▸ TASK DETAILS
Please return every line of the records below that holds the word "address".

━━━ PROVIDED DATA ━━━

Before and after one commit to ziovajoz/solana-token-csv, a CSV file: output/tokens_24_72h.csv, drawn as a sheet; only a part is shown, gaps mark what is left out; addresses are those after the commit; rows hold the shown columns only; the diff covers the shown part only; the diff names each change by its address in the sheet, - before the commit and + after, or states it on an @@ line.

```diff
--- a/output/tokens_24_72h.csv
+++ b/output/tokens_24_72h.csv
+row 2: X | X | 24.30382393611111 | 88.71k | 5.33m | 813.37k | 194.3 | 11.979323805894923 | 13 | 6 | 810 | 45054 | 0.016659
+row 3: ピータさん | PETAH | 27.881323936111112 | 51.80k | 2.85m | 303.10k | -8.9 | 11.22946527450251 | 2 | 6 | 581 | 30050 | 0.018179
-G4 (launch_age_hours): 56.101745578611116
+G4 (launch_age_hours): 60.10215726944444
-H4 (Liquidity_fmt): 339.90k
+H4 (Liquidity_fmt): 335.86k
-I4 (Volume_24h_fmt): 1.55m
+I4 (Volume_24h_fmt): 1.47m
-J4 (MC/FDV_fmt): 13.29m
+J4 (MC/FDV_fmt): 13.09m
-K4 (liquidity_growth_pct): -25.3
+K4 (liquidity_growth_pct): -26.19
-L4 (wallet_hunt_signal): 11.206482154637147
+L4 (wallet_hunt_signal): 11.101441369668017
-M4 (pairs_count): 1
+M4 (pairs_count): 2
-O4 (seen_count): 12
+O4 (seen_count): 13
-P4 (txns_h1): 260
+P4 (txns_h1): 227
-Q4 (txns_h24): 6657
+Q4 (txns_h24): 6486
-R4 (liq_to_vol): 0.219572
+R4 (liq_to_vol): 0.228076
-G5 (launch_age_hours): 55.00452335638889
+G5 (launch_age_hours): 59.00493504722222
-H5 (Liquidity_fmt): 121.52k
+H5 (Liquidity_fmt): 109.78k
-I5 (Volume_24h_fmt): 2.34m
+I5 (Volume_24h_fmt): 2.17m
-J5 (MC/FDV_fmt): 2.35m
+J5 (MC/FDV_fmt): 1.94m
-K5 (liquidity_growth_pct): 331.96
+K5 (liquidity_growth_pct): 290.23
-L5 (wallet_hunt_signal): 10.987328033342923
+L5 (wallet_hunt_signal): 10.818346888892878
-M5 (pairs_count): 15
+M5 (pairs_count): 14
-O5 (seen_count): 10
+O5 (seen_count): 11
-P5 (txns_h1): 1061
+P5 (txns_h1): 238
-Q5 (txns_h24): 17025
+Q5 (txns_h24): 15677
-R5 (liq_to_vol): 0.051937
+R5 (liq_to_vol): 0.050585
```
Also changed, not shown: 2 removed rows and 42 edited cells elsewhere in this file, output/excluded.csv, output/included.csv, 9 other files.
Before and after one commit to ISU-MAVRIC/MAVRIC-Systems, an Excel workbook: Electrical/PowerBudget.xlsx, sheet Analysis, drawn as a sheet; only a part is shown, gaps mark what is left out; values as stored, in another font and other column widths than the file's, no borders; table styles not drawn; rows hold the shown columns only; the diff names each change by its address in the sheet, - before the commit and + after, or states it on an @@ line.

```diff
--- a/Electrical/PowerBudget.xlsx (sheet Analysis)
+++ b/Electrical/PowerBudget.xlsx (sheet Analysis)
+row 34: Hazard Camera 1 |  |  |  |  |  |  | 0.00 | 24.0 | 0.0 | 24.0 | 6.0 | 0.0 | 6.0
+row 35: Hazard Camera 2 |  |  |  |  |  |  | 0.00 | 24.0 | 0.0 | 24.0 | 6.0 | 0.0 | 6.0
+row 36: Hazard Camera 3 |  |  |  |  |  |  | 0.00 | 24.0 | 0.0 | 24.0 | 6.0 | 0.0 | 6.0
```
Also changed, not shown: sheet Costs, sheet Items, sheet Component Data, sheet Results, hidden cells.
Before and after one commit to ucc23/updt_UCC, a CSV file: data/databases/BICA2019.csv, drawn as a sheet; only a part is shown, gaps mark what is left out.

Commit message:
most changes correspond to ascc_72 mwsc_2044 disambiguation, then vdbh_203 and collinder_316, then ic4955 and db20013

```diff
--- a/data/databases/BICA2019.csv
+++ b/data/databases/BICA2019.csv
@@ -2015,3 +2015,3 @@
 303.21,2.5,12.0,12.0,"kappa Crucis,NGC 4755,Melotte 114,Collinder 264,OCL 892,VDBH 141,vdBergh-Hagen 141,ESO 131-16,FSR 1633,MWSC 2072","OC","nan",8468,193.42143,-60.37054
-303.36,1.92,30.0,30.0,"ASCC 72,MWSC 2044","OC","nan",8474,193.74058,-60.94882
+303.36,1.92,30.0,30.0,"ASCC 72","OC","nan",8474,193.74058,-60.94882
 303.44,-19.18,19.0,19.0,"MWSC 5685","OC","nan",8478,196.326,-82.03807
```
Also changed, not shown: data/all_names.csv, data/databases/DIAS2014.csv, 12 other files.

━━━

▸ TASK OUTPUT
Before and after one commit to ziovajoz/solana-token-csv, a CSV file: output/tokens_24_72h.csv, drawn as a sheet; only a part is shown, gaps mark what is left out; addresses are those after the commit; rows hold the shown columns only; the diff covers the shown part only; the diff names each change by its address in the sheet, - before the commit and + after, or states it on an @@ line.
Before and after one commit to ISU-MAVRIC/MAVRIC-Systems, an Excel workbook: Electrical/PowerBudget.xlsx, sheet Analysis, drawn as a sheet; only a part is shown, gaps mark what is left out; values as stored, in another font and other column widths than the file's, no borders; table styles not drawn; rows hold the shown columns only; the diff names each change by its address in the sheet, - before the commit and + after, or states it on an @@ line.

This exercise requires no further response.